According to the Equality and Human Rights Commission, “The promotion of equality and human rights is a task for everyone in society. Businesses, employers, education centres, public authorities and service providers have specific responsibilities to their staff, customers and those under their care”. They provide practical information for all kinds of organisations to help them meet their duties and promote fairness and dignity in their respective areas of work.
However, we recognise that even if we believe in ‘equality’ it’s not always easy to understand what is needed and how to make sure that we are ‘fair’ and just.
Our perspective on Equalities and Diversity
changes recognises that although this can be a complex area – meaning different things to different people – depending who they are, what context they are working in, what interest they have in promoting ‘equality’- it is essential that we all work from a position that believes in and promotes ‘social justice’, that recognises human rights and encourages the exploration of these issues
As changes we have worked on specific ‘equality’ areas – most recently on issues around women and involvement in all aspects of community and public life. Over the years we have worked on a whole range of issues that impact particularly on specific groups.
We believe that one way of helping this process is by focusing on the values and principles of community development, as outlined in CDX statement on community development and, in particular the underlying values of:
‘social justice’ which is about ‘enabling people to claim their human rights, meet their needs and have greater control over the decision-making processes which affect their lives’, and
‘equality’ – challenging the attitudes of individuals, and the practices of institutions and society, which discriminate against and marginalise people
It is important to acknowledge that ‘power’ plays a part in how things are and that being transparent about who has access to ‘power’ in different circumstances – who has access to resources, who is making the decisions, who is benefiting and who is losing – is an important part of working towards social justice and inclusion.
Social justice is about changing systems and shaping cultures in a way that will guarantee full citizenship, creating ‘a just and fair society with freedom and equal opportunities for all in terms of: liberty, opportunity, income, wealth and self-respect’. It is about enabling people to claim their human rights: legal, political, civil, social, economic and environmental, to meet their needs and have greater control over the decision-making processes which affect their lives. The concept of social justice highlights barriers to full citizenship through inequality: restricted access to employment, goods and services; under-representation in political, economic and community decision making; marginalisation in society; segregation; direct discrimination; harassment, intimidation and violence.
Diversity and equality

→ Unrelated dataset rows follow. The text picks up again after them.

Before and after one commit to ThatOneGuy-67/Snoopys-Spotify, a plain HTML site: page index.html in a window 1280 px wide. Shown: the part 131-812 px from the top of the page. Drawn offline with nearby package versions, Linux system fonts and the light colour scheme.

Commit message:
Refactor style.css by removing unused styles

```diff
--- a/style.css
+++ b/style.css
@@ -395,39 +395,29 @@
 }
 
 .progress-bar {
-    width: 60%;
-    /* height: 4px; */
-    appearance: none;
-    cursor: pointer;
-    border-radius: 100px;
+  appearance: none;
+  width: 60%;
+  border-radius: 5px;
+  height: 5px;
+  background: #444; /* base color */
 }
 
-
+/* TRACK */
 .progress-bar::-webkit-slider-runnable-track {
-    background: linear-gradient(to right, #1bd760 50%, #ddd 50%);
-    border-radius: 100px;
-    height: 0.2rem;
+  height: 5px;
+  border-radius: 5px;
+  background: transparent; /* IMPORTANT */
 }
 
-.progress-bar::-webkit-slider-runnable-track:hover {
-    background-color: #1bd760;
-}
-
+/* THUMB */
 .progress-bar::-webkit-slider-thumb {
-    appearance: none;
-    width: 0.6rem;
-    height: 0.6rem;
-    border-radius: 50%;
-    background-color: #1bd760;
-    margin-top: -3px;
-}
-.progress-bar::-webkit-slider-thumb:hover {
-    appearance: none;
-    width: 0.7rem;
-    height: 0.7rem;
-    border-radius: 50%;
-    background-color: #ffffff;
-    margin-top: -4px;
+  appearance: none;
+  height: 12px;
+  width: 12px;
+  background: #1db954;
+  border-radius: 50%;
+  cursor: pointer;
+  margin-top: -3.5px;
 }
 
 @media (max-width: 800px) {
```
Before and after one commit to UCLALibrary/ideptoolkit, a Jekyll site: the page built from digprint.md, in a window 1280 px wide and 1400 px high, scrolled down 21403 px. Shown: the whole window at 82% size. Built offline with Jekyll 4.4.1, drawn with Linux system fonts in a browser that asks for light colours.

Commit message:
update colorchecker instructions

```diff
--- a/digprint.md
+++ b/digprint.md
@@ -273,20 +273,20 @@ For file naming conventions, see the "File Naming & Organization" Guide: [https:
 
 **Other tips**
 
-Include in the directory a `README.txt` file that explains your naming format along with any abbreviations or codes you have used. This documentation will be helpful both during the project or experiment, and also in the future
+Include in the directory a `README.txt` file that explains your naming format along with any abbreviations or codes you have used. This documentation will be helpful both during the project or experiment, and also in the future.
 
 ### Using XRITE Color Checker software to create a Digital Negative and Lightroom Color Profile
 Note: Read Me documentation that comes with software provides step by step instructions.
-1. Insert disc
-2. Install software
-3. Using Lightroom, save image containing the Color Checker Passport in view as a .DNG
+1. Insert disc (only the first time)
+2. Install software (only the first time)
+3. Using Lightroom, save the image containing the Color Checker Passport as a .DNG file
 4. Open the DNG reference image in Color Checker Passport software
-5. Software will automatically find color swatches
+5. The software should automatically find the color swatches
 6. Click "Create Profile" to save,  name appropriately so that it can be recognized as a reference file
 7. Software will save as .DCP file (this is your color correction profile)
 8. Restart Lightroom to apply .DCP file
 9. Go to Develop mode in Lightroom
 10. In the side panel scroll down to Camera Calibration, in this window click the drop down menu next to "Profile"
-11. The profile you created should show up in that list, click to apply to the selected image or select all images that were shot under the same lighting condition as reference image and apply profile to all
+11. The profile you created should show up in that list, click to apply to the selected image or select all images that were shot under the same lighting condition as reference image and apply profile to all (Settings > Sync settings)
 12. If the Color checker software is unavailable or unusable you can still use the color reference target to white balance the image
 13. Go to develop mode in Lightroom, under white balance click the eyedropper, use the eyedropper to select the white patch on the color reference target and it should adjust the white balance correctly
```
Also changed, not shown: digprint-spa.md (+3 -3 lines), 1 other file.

Our approach is underpinned by the recognition that our society is not equal in terms of money, capital, education, prospects, environments, employment, health and so on. As well as these tangible aspects of inequality, there exists a range of stereotypes and prejudices that result in discrimination of individuals, groups and communities, which further limit their share of the country’s resources and which can have a negative effect on people’s self-esteem, confidence and general well-being. Such discrimination can be about race, colour, gender, disability, appearance, religion/beliefs, sexuality, and poverty. We have a particular interest in gender and active citizenship.